Friday, October 30, 2009
Its "D-Day" For The DOE Principals As All Vacancies Must Be Filled By Today
Today is the day when Tweed has threatened the principals with reducing their budgets if they do not fill all their teaching vacancies. However, the DOE is eerily quiet on progress to achieve their stated goal to reduce the ATR pool. The Daily News reported on the lack of information about Tweed's progress in reducing the ATR pool other than issuing a vague statement that more ATRs are being hired this week. The question is in this game of "chicken" between the principals and Tweed, who really won? The latest evidence is that it appears that both sides may claim a partial victory but it also seems that the ATRs lost. Wait a second, how could this be? Let me try to explain what I think has happened here.
Exemptions: Many principals who knew how to play the system were able to receive exemptions from hiring ATRs for their vacancies. The last number published by the DOE was 125 exceptions were issued. However, that was more than a month ago. I suspect many more have been issued since then. Didn't the four year clueless wonder Ariel Sachs write how her Principal found all 37 ATRs unacceptable for her vacancy?

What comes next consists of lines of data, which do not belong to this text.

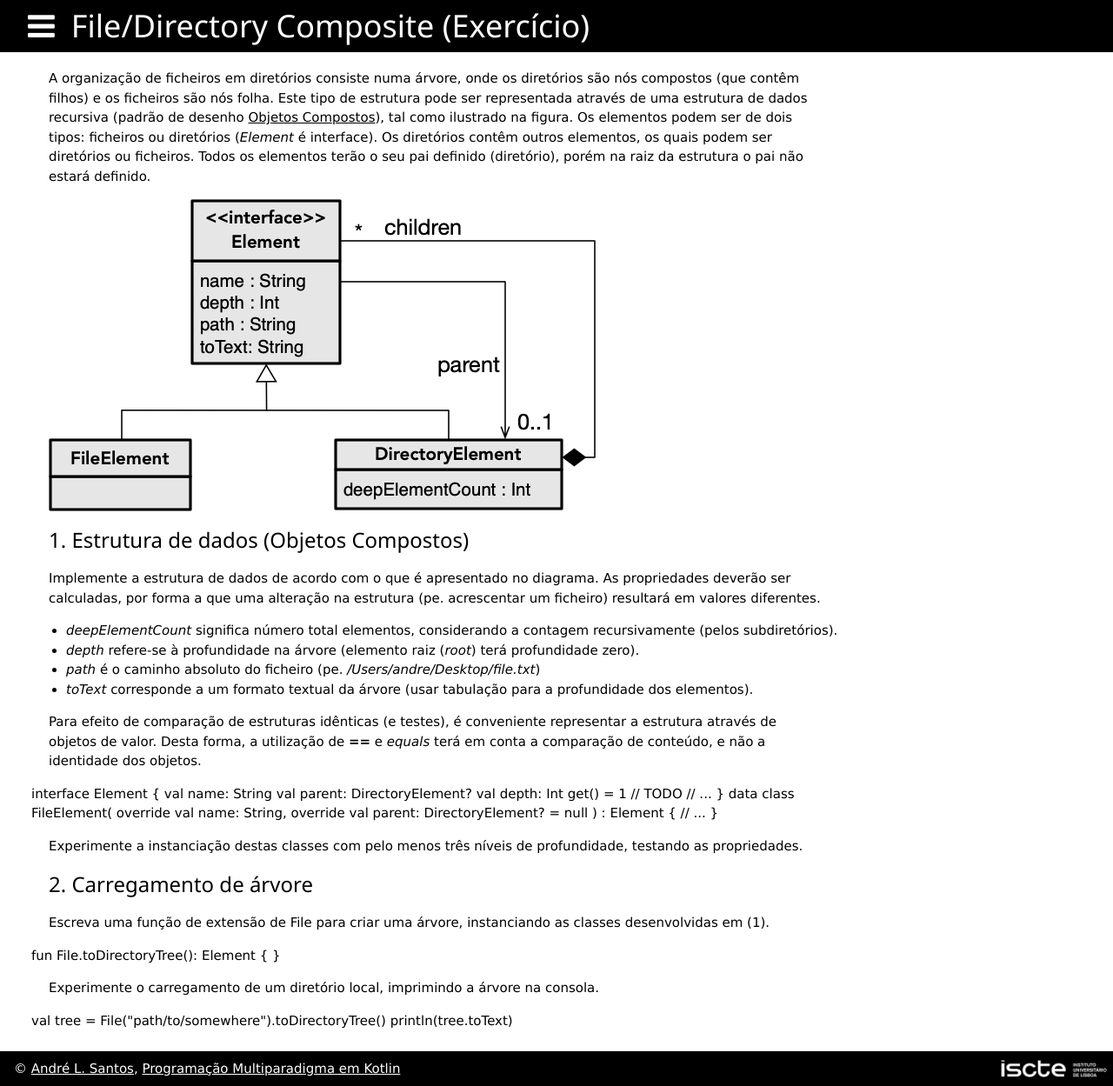
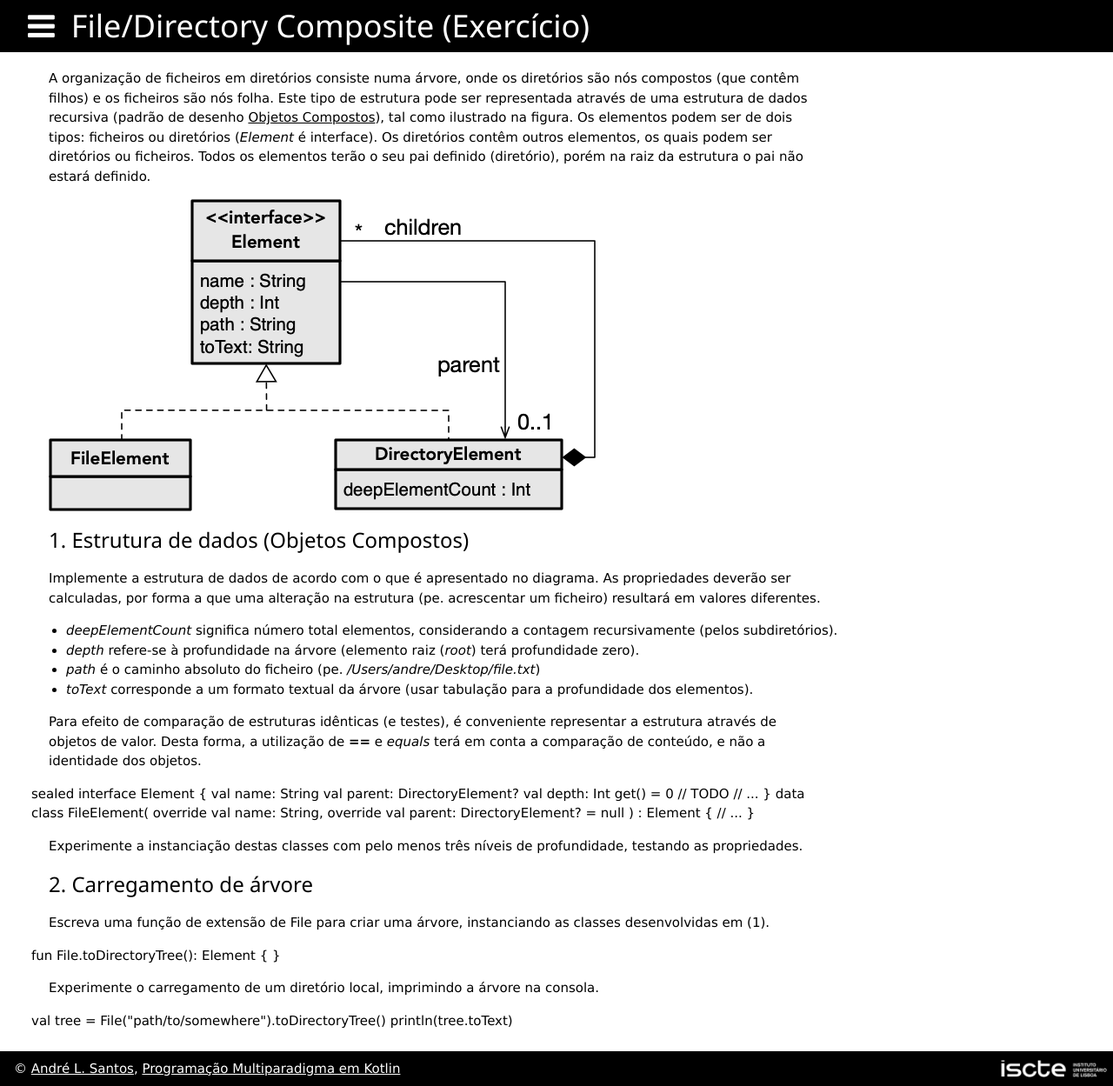
Before and after one commit to andre-santos-pt/andre-santos-pt.github.io, a Jekyll site: the page built from kotlin/06_objetos/exercicios/filecomposite.md, in a window 1280 px wide and 1249 px high. Shown: the whole window at 87% size. Built offline with Jekyll 4.4.1, drawn with Linux system fonts in a browser that asks for light colours; nearby versions of some CDN libraries.

Commit message:
file composite update

```diff
--- a/kotlin/06_objetos/exercicios/filecomposite.md
+++ b/kotlin/06_objetos/exercicios/filecomposite.md
@@ -19,12 +19,12 @@ Implemente a estrutura de dados de acordo com o que é apresentado no diagrama.
 Para efeito de comparação de estruturas idênticas (e testes), é conveniente representar a estrutura através de objetos de valor. Desta forma, a utilização de **==** e *equals* terá em conta a comparação de conteúdo, e não a identidade dos objetos.
 
 {% include code code="
-interface Element {
+sealed interface Element {
     val name: String
     val parent: DirectoryElement?
 
     val depth: Int
-        get() = 1 // TODO
+        get() = 0 // TODO
 
     // ...
 }
```
Also changed, not shown: kotlin/06_objetos/exercicios/filecomposite.png, 1 other file.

What makes Ariel Sachs more qualified than the 37 ATRs? My guess is that she is young and makes much less money than the ATRs rejected by her Principal.
Hiring newbie special education teachers: Some principals have already been caught hiring newbie special education teachers to teach mainstream classes by claiming them to be CTT or inclusion classes. If the newbie special education teacher has a multi-subject license, the Principal will claim the teacher is qualified to teach a subject in the middle schools and get around the hiring freeze.
Consolidating classes:, A select group of very savvy principals have found that consolidating classes which increases class sizes and reduces teacher vacancies can free up funds for other school uses. The money can be used for the Principal's pet projects, after school programs, and other per session activities controlled by the Principal. The redistribution of the budget may not benefit the students but certainly helps principals in allocating school funds.
As you can see Tweed wins because they did not rescind the hiring freeze and a few principals reluctantly hired excessed teachers. The principals won as they received exemptions to hire who they pleased or consolidated classes to free up school funds without losing money for vacancies that no longer exist. However, the ATRs lost as there are still more than 1,000 ATRs without a classroom as both the DOE and the principals found or provided ways not to hire them. As for the children? This is and never was about the children. "Children Last" continues.